> **Your assignment**: The answer should consist of each line from the data below that includes "notr".

Change detection outputs:
Content starts

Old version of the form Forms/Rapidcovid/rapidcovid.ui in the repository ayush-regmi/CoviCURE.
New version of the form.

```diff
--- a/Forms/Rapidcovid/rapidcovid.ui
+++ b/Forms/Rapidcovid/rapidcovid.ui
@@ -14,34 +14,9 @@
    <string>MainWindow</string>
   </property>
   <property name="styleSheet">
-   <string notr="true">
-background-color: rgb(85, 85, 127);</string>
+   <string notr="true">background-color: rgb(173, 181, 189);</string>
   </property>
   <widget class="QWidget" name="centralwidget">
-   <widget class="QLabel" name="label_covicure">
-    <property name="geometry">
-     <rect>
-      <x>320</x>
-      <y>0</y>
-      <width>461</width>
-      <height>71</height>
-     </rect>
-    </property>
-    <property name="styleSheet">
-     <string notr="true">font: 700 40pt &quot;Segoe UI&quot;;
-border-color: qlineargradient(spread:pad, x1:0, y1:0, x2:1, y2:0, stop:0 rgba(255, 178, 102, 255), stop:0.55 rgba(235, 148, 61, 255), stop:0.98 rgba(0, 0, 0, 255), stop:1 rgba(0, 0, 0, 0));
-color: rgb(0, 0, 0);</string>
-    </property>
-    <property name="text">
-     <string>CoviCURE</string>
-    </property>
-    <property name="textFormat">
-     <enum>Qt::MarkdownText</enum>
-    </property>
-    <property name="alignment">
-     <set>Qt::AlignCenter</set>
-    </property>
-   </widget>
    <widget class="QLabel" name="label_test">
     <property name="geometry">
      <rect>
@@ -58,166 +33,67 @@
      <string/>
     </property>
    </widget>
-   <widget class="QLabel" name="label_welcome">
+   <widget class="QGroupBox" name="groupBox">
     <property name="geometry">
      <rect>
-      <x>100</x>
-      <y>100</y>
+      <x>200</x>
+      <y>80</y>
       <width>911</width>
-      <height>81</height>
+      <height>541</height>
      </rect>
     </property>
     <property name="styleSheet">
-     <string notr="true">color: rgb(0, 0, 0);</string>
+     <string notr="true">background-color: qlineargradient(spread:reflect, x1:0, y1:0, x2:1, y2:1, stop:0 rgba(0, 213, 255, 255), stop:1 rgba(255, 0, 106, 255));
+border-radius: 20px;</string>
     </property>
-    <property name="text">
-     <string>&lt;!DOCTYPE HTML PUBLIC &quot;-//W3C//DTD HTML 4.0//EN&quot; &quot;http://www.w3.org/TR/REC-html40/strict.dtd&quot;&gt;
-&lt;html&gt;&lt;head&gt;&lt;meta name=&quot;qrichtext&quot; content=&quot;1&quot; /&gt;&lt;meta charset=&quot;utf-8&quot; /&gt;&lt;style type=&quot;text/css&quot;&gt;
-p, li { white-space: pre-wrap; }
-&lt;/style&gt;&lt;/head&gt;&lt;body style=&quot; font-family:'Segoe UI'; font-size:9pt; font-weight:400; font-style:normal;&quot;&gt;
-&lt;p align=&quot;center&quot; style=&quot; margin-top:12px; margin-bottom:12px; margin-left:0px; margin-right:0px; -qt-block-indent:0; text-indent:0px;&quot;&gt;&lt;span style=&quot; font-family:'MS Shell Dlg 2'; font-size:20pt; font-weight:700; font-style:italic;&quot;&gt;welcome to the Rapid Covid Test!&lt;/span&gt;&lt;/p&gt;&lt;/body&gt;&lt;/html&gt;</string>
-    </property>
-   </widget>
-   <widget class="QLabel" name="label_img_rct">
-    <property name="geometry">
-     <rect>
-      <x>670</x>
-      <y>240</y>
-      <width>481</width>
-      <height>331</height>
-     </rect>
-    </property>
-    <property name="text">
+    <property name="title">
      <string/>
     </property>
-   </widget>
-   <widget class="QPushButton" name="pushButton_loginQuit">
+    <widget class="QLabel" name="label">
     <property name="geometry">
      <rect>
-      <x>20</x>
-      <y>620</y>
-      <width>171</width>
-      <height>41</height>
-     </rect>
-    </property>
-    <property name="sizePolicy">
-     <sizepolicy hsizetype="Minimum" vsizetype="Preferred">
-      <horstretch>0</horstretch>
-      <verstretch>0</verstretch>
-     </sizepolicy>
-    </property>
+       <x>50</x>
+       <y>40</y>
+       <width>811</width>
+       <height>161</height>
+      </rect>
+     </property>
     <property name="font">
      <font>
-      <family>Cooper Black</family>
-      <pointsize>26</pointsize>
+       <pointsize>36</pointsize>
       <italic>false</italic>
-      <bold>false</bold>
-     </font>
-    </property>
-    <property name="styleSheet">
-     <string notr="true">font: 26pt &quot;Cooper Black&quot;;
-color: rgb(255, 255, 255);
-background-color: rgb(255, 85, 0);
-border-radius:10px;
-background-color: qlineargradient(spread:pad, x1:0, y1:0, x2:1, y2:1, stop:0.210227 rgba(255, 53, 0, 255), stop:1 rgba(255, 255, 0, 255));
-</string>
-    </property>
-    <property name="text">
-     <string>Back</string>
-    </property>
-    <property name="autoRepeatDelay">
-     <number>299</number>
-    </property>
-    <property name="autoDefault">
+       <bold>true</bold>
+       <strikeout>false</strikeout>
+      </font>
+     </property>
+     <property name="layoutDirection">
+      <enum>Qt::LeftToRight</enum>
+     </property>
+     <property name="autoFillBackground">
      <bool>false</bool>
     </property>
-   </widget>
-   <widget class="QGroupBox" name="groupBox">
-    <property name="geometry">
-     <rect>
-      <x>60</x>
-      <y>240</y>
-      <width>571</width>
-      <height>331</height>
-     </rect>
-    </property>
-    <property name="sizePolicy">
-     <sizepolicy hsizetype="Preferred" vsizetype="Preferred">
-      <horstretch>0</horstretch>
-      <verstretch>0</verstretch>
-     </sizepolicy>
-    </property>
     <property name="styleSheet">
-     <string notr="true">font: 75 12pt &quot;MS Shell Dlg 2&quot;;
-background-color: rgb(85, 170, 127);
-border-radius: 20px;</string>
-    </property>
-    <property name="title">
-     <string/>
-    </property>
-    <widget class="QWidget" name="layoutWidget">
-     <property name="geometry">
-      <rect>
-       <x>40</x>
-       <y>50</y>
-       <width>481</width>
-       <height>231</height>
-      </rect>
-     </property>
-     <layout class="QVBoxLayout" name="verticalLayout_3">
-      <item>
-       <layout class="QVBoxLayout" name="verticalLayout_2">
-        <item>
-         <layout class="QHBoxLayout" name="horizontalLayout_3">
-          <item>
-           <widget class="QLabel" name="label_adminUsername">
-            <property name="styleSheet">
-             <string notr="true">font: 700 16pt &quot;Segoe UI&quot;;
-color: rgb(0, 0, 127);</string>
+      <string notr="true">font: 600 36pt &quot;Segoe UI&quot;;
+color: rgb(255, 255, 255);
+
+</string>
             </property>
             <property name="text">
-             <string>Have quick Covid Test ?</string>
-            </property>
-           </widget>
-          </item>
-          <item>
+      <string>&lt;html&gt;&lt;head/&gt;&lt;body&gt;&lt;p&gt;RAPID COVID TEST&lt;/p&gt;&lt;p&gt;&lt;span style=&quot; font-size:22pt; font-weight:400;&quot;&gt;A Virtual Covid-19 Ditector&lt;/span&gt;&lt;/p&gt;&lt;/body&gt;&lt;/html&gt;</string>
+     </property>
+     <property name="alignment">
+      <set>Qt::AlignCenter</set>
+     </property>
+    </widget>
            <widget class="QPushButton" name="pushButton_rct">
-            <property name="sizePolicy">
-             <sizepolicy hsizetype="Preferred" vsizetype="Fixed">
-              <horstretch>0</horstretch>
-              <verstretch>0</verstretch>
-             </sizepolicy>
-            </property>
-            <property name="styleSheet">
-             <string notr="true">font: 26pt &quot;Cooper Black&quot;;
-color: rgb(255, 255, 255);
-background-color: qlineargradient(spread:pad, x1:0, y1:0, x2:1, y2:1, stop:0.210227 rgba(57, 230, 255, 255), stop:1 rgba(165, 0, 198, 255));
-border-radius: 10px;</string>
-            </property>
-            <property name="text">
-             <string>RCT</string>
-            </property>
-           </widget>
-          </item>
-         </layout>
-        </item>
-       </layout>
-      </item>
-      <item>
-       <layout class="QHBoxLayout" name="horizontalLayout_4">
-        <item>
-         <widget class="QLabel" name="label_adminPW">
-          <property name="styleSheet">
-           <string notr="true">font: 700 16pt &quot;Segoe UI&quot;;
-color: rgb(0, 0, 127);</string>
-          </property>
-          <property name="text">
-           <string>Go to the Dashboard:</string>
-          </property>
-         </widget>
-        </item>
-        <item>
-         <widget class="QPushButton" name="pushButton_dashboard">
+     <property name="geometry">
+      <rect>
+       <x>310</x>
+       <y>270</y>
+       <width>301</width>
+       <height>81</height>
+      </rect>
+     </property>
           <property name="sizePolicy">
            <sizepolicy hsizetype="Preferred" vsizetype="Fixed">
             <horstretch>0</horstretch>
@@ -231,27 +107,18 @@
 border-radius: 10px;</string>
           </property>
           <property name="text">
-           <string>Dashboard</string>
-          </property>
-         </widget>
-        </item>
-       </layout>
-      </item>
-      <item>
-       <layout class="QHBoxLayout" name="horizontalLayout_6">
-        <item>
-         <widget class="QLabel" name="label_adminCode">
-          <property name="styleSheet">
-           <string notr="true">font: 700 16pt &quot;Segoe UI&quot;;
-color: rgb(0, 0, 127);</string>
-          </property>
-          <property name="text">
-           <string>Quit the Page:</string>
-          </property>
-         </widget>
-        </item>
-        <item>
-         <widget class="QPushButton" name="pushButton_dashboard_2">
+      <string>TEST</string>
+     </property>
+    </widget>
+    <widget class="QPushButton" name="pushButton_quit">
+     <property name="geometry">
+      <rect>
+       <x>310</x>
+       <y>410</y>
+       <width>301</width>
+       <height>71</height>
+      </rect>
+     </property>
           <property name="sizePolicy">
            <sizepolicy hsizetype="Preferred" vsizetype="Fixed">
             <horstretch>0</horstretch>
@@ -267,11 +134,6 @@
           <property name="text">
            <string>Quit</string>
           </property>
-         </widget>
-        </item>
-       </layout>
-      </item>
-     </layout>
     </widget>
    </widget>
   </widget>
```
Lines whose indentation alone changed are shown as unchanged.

Content ends

> **Reply**:
-   <string notr="true">
+   <string notr="true">background-color: rgb(173, 181, 189);</string>
-     <string notr="true">font: 700 40pt &quot;Segoe UI&quot;;
-     <string notr="true">color: rgb(0, 0, 0);</string>
+     <string notr="true">background-color: qlineargradient(spread:reflect, x1:0, y1:0, x2:1, y2:1, stop:0 rgba(0, 213, 255, 255), stop:1 rgba(255, 0, 106, 255));
-     <string notr="true">font: 26pt &quot;Cooper Black&quot;;
-     <string notr="true">font: 75 12pt &quot;MS Shell Dlg 2&quot;;
-             <string notr="true">font: 700 16pt &quot;Segoe UI&quot;;
+      <string notr="true">font: 600 36pt &quot;Segoe UI&quot;;
-             <string notr="true">font: 26pt &quot;Cooper Black&quot;;
-           <string notr="true">font: 700 16pt &quot;Segoe UI&quot;;
-           <string notr="true">font: 700 16pt &quot;Segoe UI&quot;;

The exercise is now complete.